Our introduction to the farmer leaders from Cambodia, Myanmar, Vietnam, Laos and Indonesia at the meeting of the Medium Term Cooperation Programme with Farmers’ Organisations in Asia and the Pacific Region Phase II (MTCP2) launch event in Cambodia, started with a ‘hot potato’ game designed to re-energise the participants after a morning field visit and a sumptuous Cambodian meal by making everyone launch, cry and walk like ducks. It could not have been a better opening to build bonds! And that is what we were there to do. Grow Asia’s core aim is to help smallholder farmers produce more food at better quality and to increase their incomes while contributing to food security and rural economic development. Yet we don’t often have the opportunity to meet with leaders of farmer associations and hear about their experiences and get their advice on how to engage farmers directly. Of course, all projects in the Grow Asia Country Partnerships work directly with farmers reaching more than 100,000 farmers across 28 projects in four countries. However, often the farmer perspective is represented by other stakeholders including NGOs, governments, and even companies. And so we were delighted to be invited by the Asian Farmers Association to join this meeting to have a dialogue on how to engage farmer associations in Grow Asia.
We were there to invite the leaders to establish a Farmer Advisory Council for Grow Asia to match the Business Council and Civil Society Council we have in place – as we are keen to ensure that farmer advice is available to inform strategic decisions for Grow Asia, to engage in projects on the ground, to support innovation, and to measure impact. We recognise that we need to work with farmer organizations to have impact at scale through expansion and replication of pilot projects.
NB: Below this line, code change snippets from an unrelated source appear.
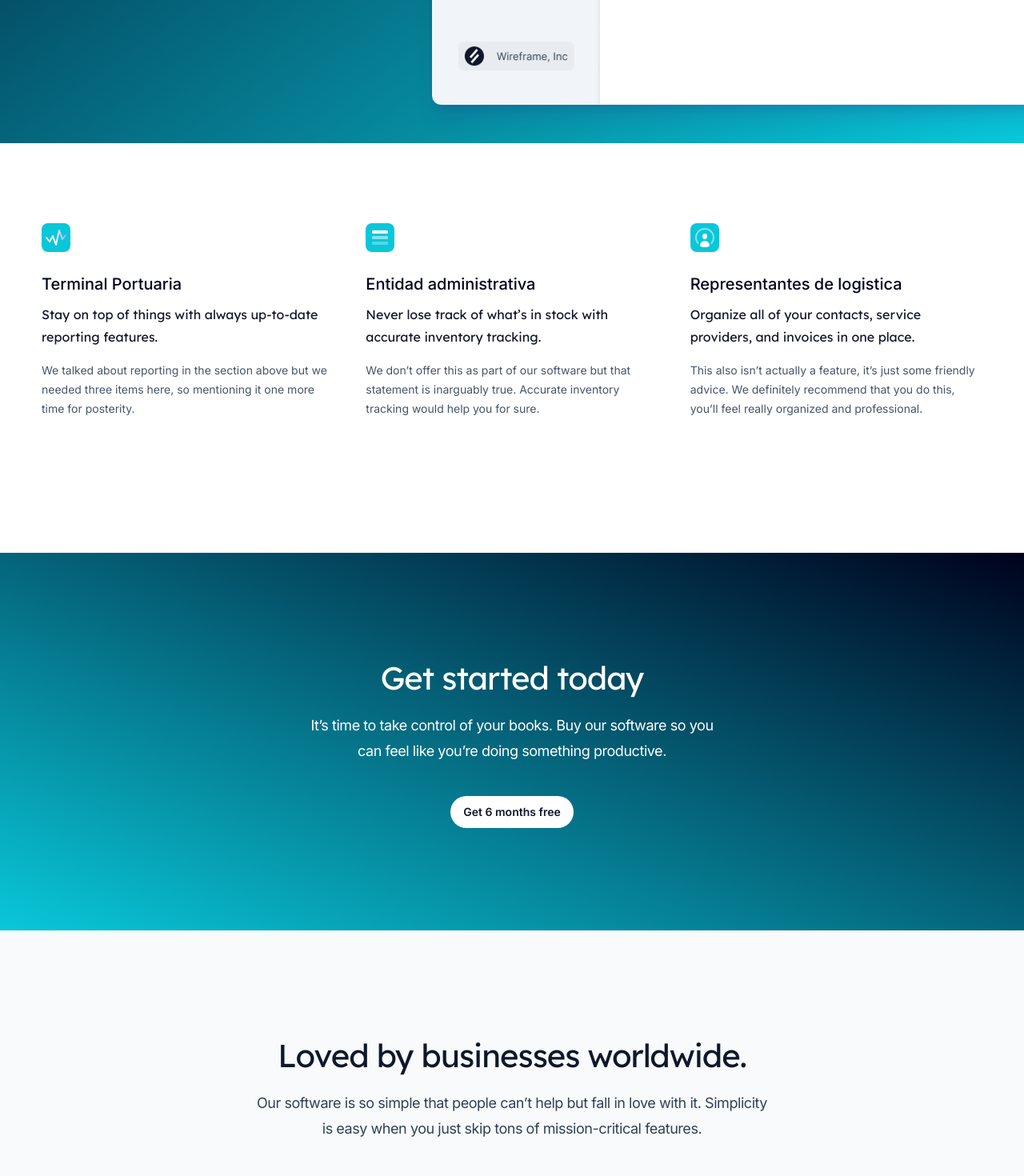
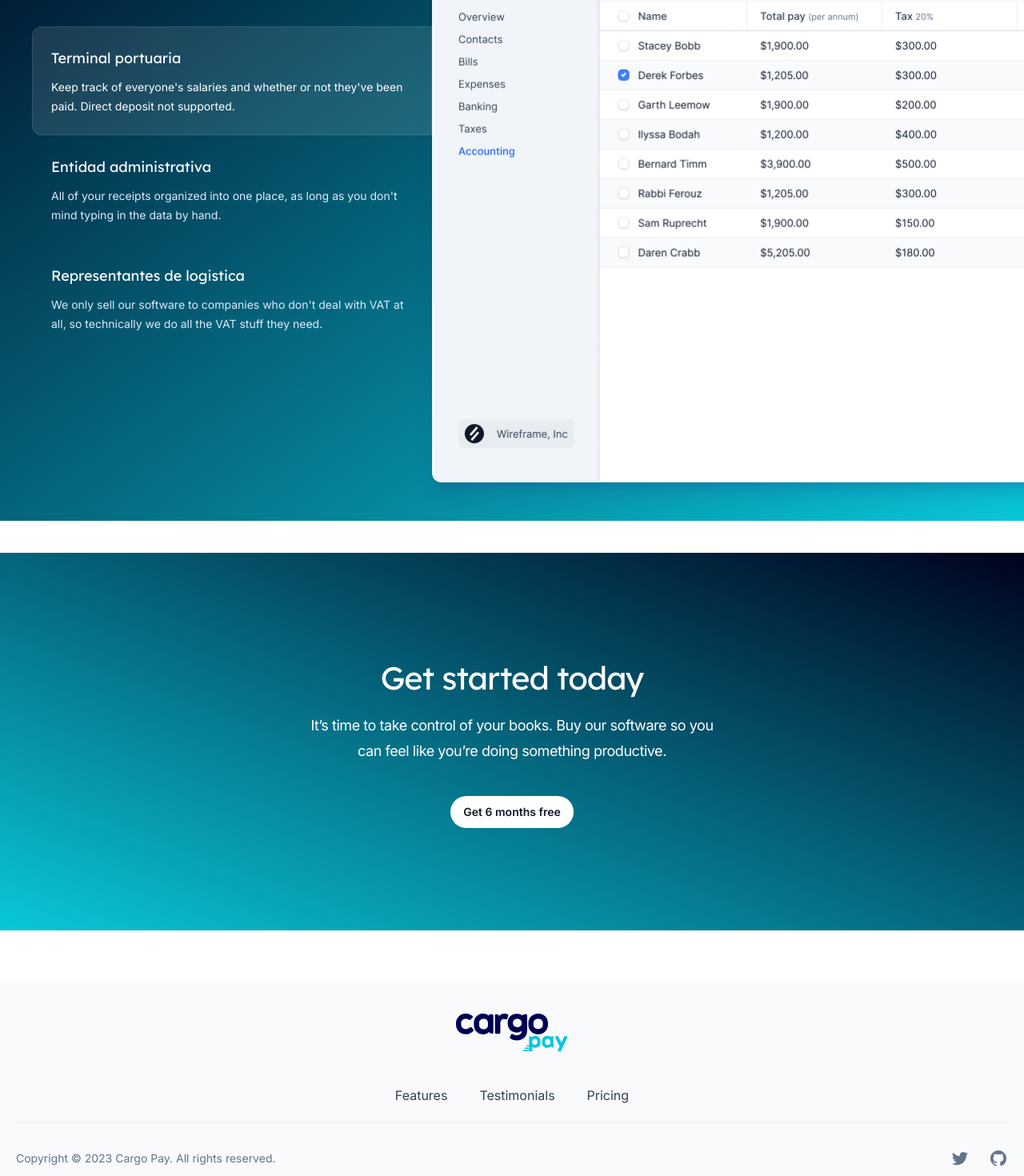
Before and after one commit to sophiiaR/cargo_pay, a Next.js app: page / in a window 1280 px wide. Shown: the part 1672-3142 px from the top of the page at 80% size. Built offline with nearby package versions, Linux system fonts and the light colour scheme.

Commit message:
Remove unused components

```diff
--- a/src/app/page.jsx
+++ b/src/app/page.jsx
@@ -14,12 +14,12 @@ export default function Home() {
       <Header />
       <main>
         <Hero />
+        <SecondaryFeatures />
         <PrimaryFeatures />
-        <SecondaryFeatures />
         <CallToAction />
-        <Testimonials />
-        <Pricing />
-        <Faqs />
+        {/* <Testimonials /> */}
+        {/* <Pricing /> */}
+        {/* <Faqs /> */}
       </main>
       <Footer />
     </>
```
We were impressed by the thoughtfulness and deliberation that they brought to the discussion and their openness to engage. We also realised that this will be a process requiring trust building and dialogue between all the Grow Asia partners. While the farmer leaders recognized the opportunity to shape the projects within Grow Asia and work directly with companies, governments and other stakeholders, they did have concerns about the power balance between stakeholders, the motives driving company investments, the benefit that farmers would derive. Will independent farmer organizations be recognized and engaged (and not just government supported ones)? Will farmers be able to choose the technology they want to use? Will the advice given be impartial and in the best interest of farmers? We agreed that the most fruitful engagement will need to be at a country level and Grow Asia could facilitate that engagement and also provide a trust guarantee. And that this will be a slow process.
Similar questions and concerns need to be answered in developing innovative mobile based solutions. Who is providing the advice? Who gains? Who pays? How is the service tailored to local language, local need and also local mobile presence and use patterns?
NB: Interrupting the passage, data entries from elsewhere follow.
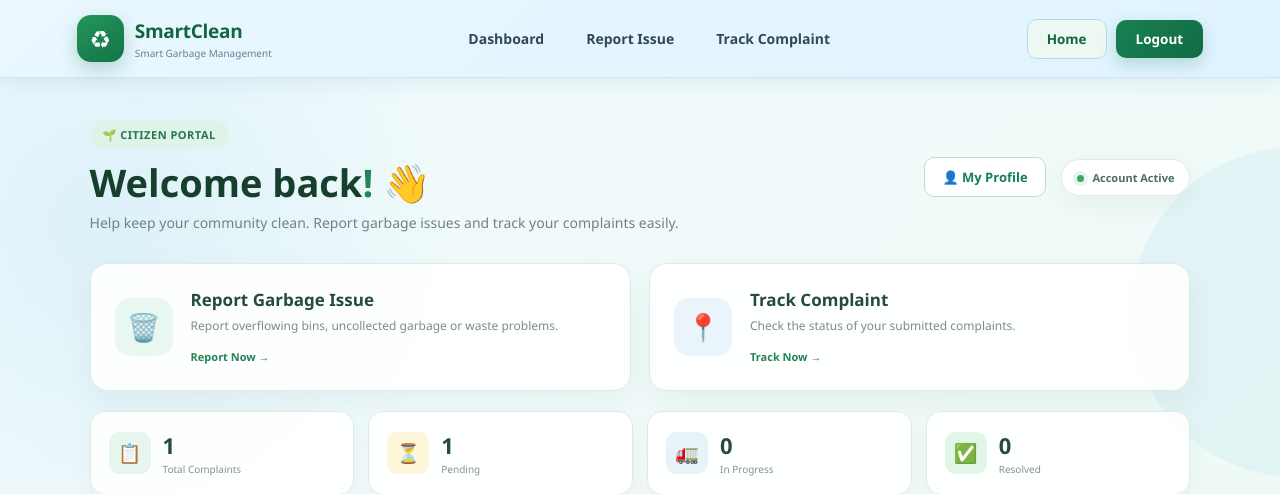
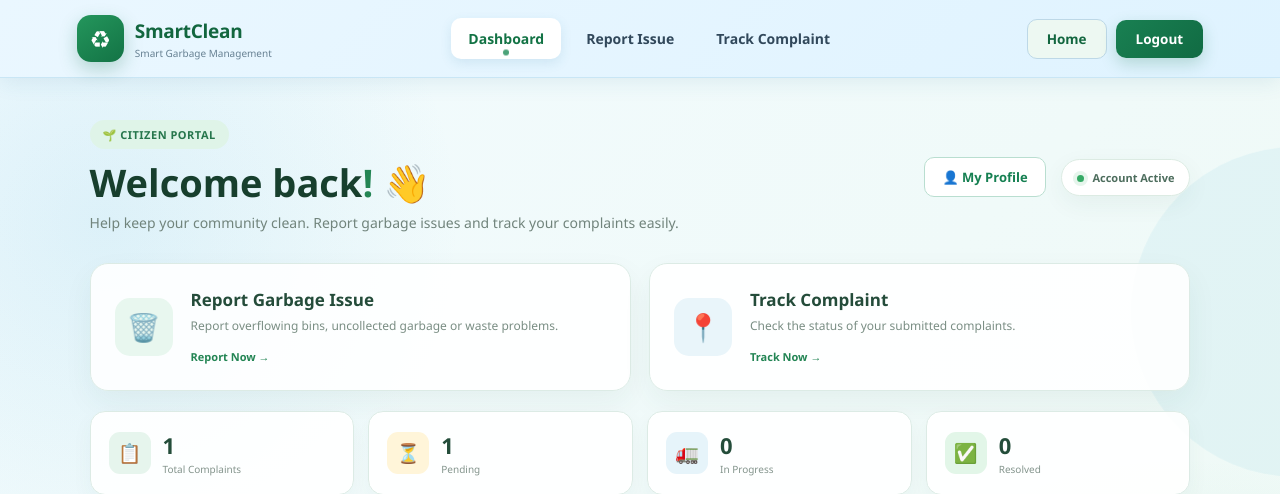
Before and after one commit to vureanuhya1/SmartClean, a Flask app: page /citizen-dashboard in a window 1280 px wide. Shown: the top 494 px of the page. Run offline with Flask 3, Linux system fonts and the light colour scheme; a user stored in the database is signed in; data comes from the database, SQL or seed files in the repository.

Commit message:
Add active class to dashboard link

```diff
--- a/templates/citizen-dashboard.html
+++ b/templates/citizen-dashboard.html
@@ -52,7 +52,7 @@
         <ul class="nav-links">
 
             <li>
-                <a href="/citizen-dashboard">
+                <a href="/citizen-dashboard" class="active">
                    Dashboard
                 </a>
             </li>
```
As the farmer leaders consider our offer to partner, we have work to do as well. We need to listen better, to respond better, to empower more. All partnerships are built on trust and trust is built slowly one step at a time. This is our first step.
Kavita Prakash-Mani Executive Director, Country Partnerships